▸ **Work required**
Below is a listing; reproduce each line of it exactly.

━━━ Task material ━━━

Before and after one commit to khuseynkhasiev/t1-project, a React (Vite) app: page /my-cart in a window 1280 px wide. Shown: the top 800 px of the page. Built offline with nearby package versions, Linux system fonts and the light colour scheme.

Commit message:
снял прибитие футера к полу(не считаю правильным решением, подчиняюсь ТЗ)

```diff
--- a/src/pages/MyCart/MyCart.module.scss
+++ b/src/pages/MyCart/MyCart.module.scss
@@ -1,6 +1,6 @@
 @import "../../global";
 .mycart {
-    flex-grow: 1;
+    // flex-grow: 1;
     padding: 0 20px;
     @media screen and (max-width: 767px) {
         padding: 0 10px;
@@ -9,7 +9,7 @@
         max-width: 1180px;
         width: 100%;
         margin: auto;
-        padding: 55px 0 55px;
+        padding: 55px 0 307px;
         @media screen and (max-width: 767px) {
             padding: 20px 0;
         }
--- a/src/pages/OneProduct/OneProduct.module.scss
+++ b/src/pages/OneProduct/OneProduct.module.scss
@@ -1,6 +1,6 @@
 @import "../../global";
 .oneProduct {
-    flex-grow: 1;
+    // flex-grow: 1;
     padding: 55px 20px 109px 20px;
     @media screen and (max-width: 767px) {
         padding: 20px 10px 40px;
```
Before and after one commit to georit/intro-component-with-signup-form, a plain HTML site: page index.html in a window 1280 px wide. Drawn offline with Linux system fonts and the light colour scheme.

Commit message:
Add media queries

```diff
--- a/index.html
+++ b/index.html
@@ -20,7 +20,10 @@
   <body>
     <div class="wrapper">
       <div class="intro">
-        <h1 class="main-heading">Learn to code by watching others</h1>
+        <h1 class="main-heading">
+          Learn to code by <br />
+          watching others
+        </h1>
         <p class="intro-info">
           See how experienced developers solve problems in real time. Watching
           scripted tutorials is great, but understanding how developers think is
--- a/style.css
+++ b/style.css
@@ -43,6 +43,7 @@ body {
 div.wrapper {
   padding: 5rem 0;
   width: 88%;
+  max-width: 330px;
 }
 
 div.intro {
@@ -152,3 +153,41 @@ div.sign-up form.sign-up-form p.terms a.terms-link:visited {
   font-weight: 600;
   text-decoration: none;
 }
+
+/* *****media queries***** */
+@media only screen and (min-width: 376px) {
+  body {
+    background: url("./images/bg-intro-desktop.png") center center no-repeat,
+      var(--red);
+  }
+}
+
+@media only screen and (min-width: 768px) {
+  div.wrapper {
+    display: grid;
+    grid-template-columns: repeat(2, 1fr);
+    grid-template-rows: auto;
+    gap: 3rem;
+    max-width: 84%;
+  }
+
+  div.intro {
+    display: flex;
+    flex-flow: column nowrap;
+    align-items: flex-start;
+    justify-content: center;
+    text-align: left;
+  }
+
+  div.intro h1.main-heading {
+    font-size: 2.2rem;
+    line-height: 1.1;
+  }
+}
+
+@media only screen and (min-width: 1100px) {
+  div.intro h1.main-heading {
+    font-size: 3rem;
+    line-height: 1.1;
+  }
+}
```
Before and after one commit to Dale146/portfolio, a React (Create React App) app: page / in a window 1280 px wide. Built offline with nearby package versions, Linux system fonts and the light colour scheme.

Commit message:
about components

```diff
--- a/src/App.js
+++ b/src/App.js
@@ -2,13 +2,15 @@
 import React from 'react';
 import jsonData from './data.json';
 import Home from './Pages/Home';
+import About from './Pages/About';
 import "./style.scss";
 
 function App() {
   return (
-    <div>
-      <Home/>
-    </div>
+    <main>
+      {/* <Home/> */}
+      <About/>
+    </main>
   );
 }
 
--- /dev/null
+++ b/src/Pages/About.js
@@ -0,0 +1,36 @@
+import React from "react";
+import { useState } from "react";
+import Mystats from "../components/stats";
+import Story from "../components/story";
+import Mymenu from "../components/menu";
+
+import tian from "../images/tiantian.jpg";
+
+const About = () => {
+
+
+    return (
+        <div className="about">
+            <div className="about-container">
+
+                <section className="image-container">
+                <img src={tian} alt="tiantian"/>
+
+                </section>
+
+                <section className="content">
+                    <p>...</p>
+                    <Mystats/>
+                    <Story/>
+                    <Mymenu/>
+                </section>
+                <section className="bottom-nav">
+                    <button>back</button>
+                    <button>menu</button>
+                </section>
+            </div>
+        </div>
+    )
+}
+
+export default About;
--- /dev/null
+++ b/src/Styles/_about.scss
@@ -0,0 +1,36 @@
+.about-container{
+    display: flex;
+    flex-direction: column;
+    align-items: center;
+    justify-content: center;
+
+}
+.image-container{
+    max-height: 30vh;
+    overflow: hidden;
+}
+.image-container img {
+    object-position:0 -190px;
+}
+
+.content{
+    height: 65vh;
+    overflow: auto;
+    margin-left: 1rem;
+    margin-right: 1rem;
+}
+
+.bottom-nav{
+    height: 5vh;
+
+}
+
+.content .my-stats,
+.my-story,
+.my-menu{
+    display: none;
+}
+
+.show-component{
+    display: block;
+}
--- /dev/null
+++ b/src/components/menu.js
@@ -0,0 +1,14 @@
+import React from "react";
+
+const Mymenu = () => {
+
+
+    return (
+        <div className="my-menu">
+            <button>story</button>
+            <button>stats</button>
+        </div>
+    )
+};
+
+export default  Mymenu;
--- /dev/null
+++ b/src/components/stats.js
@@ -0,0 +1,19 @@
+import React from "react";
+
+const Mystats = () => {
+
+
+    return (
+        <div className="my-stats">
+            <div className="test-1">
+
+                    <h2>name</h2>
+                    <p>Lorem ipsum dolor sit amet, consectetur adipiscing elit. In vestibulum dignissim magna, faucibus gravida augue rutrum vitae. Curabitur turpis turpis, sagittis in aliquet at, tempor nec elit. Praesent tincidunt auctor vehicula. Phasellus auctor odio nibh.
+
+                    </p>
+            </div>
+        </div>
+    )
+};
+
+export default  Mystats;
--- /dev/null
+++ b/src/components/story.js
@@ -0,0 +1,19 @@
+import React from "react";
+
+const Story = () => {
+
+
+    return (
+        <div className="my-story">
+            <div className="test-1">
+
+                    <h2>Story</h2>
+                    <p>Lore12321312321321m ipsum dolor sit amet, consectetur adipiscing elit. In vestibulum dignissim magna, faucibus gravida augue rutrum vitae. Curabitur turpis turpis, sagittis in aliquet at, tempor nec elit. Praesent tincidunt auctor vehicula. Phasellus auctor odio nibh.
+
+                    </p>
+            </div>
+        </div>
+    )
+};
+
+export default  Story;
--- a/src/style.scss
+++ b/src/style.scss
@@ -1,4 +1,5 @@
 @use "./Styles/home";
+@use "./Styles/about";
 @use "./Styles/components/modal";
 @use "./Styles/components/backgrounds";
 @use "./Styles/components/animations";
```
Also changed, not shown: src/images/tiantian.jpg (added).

━━━

▸ **Output for this task**
Before and after one commit to khuseynkhasiev/t1-project, a React (Vite) app: page /my-cart in a window 1280 px wide. Shown: the top 800 px of the page. Built offline with nearby package versions, Linux system fonts and the light colour scheme.

Commit message:
снял прибитие футера к полу(не считаю правильным решением, подчиняюсь ТЗ)

```diff
--- a/src/pages/MyCart/MyCart.module.scss
+++ b/src/pages/MyCart/MyCart.module.scss
@@ -1,6 +1,6 @@
 @import "../../global";
 .mycart {
-    flex-grow: 1;
+    // flex-grow: 1;
     padding: 0 20px;
     @media screen and (max-width: 767px) {
         padding: 0 10px;
@@ -9,7 +9,7 @@
         max-width: 1180px;
         width: 100%;
         margin: auto;
-        padding: 55px 0 55px;
+        padding: 55px 0 307px;
         @media screen and (max-width: 767px) {
             padding: 20px 0;
         }
--- a/src/pages/OneProduct/OneProduct.module.scss
+++ b/src/pages/OneProduct/OneProduct.module.scss
@@ -1,6 +1,6 @@
 @import "../../global";
 .oneProduct {
-    flex-grow: 1;
+    // flex-grow: 1;
     padding: 55px 20px 109px 20px;
     @media screen and (max-width: 767px) {
         padding: 20px 10px 40px;
```
Before and after one commit to georit/intro-component-with-signup-form, a plain HTML site: page index.html in a window 1280 px wide. Drawn offline with Linux system fonts and the light colour scheme.

Commit message:
Add media queries

```diff
--- a/index.html
+++ b/index.html
@@ -20,7 +20,10 @@
   <body>
     <div class="wrapper">
       <div class="intro">
-        <h1 class="main-heading">Learn to code by watching others</h1>
+        <h1 class="main-heading">
+          Learn to code by <br />
+          watching others
+        </h1>
         <p class="intro-info">
           See how experienced developers solve problems in real time. Watching
           scripted tutorials is great, but understanding how developers think is
--- a/style.css
+++ b/style.css
@@ -43,6 +43,7 @@ body {
 div.wrapper {
   padding: 5rem 0;
   width: 88%;
+  max-width: 330px;
 }
 
 div.intro {
@@ -152,3 +153,41 @@ div.sign-up form.sign-up-form p.terms a.terms-link:visited {
   font-weight: 600;
   text-decoration: none;
 }
+
+/* *****media queries***** */
+@media only screen and (min-width: 376px) {
+  body {
+    background: url("./images/bg-intro-desktop.png") center center no-repeat,
+      var(--red);
+  }
+}
+
+@media only screen and (min-width: 768px) {
+  div.wrapper {
+    display: grid;
+    grid-template-columns: repeat(2, 1fr);
+    grid-template-rows: auto;
+    gap: 3rem;
+    max-width: 84%;
+  }
+
+  div.intro {
+    display: flex;
+    flex-flow: column nowrap;
+    align-items: flex-start;
+    justify-content: center;
+    text-align: left;
+  }
+
+  div.intro h1.main-heading {
+    font-size: 2.2rem;
+    line-height: 1.1;
+  }
+}
+
+@media only screen and (min-width: 1100px) {
+  div.intro h1.main-heading {
+    font-size: 3rem;
+    line-height: 1.1;
+  }
+}
```
Before and after one commit to Dale146/portfolio, a React (Create React App) app: page / in a window 1280 px wide. Built offline with nearby package versions, Linux system fonts and the light colour scheme.

Commit message:
about components

```diff
--- a/src/App.js
+++ b/src/App.js
@@ -2,13 +2,15 @@
 import React from 'react';
 import jsonData from './data.json';
 import Home from './Pages/Home';
+import About from './Pages/About';
 import "./style.scss";
 
 function App() {
   return (
-    <div>
-      <Home/>
-    </div>
+    <main>
+      {/* <Home/> */}
+      <About/>
+    </main>
   );
 }
 
--- /dev/null
+++ b/src/Pages/About.js
@@ -0,0 +1,36 @@
+import React from "react";
+import { useState } from "react";
+import Mystats from "../components/stats";
+import Story from "../components/story";
+import Mymenu from "../components/menu";
+
+import tian from "../images/tiantian.jpg";
+
+const About = () => {
+
+
+    return (
+        <div className="about">
+            <div className="about-container">
+
+                <section className="image-container">
+                <img src={tian} alt="tiantian"/>
+
+                </section>
+
+                <section className="content">
+                    <p>...</p>
+                    <Mystats/>
+                    <Story/>
+                    <Mymenu/>
+                </section>
+                <section className="bottom-nav">
+                    <button>back</button>
+                    <button>menu</button>
+                </section>
+            </div>
+        </div>
+    )
+}
+
+export default About;
--- /dev/null
+++ b/src/Styles/_about.scss
@@ -0,0 +1,36 @@
+.about-container{
+    display: flex;
+    flex-direction: column;
+    align-items: center;
+    justify-content: center;
+
+}
+.image-container{
+    max-height: 30vh;
+    overflow: hidden;
+}
+.image-container img {
+    object-position:0 -190px;
+}
+
+.content{
+    height: 65vh;
+    overflow: auto;
+    margin-left: 1rem;
+    margin-right: 1rem;
+}
+
+.bottom-nav{
+    height: 5vh;
+
+}
+
+.content .my-stats,
+.my-story,
+.my-menu{
+    display: none;
+}
+
+.show-component{
+    display: block;
+}
--- /dev/null
+++ b/src/components/menu.js
@@ -0,0 +1,14 @@
+import React from "react";
+
+const Mymenu = () => {
+
+
+    return (
+        <div className="my-menu">
+            <button>story</button>
+            <button>stats</button>
+        </div>
+    )
+};
+
+export default  Mymenu;
--- /dev/null
+++ b/src/components/stats.js
@@ -0,0 +1,19 @@
+import React from "react";
+
+const Mystats = () => {
+
+
+    return (
+        <div className="my-stats">
+            <div className="test-1">
+
+                    <h2>name</h2>
+                    <p>Lorem ipsum dolor sit amet, consectetur adipiscing elit. In vestibulum dignissim magna, faucibus gravida augue rutrum vitae. Curabitur turpis turpis, sagittis in aliquet at, tempor nec elit. Praesent tincidunt auctor vehicula. Phasellus auctor odio nibh.
+
+                    </p>
+            </div>
+        </div>
+    )
+};
+
+export default  Mystats;
--- /dev/null
+++ b/src/components/story.js
@@ -0,0 +1,19 @@
+import React from "react";
+
+const Story = () => {
+
+
+    return (
+        <div className="my-story">
+            <div className="test-1">
+
+                    <h2>Story</h2>
+                    <p>Lore12321312321321m ipsum dolor sit amet, consectetur adipiscing elit. In vestibulum dignissim magna, faucibus gravida augue rutrum vitae. Curabitur turpis turpis, sagittis in aliquet at, tempor nec elit. Praesent tincidunt auctor vehicula. Phasellus auctor odio nibh.
+
+                    </p>
+            </div>
+        </div>
+    )
+};
+
+export default  Story;
--- a/src/style.scss
+++ b/src/style.scss
@@ -1,4 +1,5 @@
 @use "./Styles/home";
+@use "./Styles/about";
 @use "./Styles/components/modal";
 @use "./Styles/components/backgrounds";
 @use "./Styles/components/animations";
```
Also changed, not shown: src/images/tiantian.jpg (added).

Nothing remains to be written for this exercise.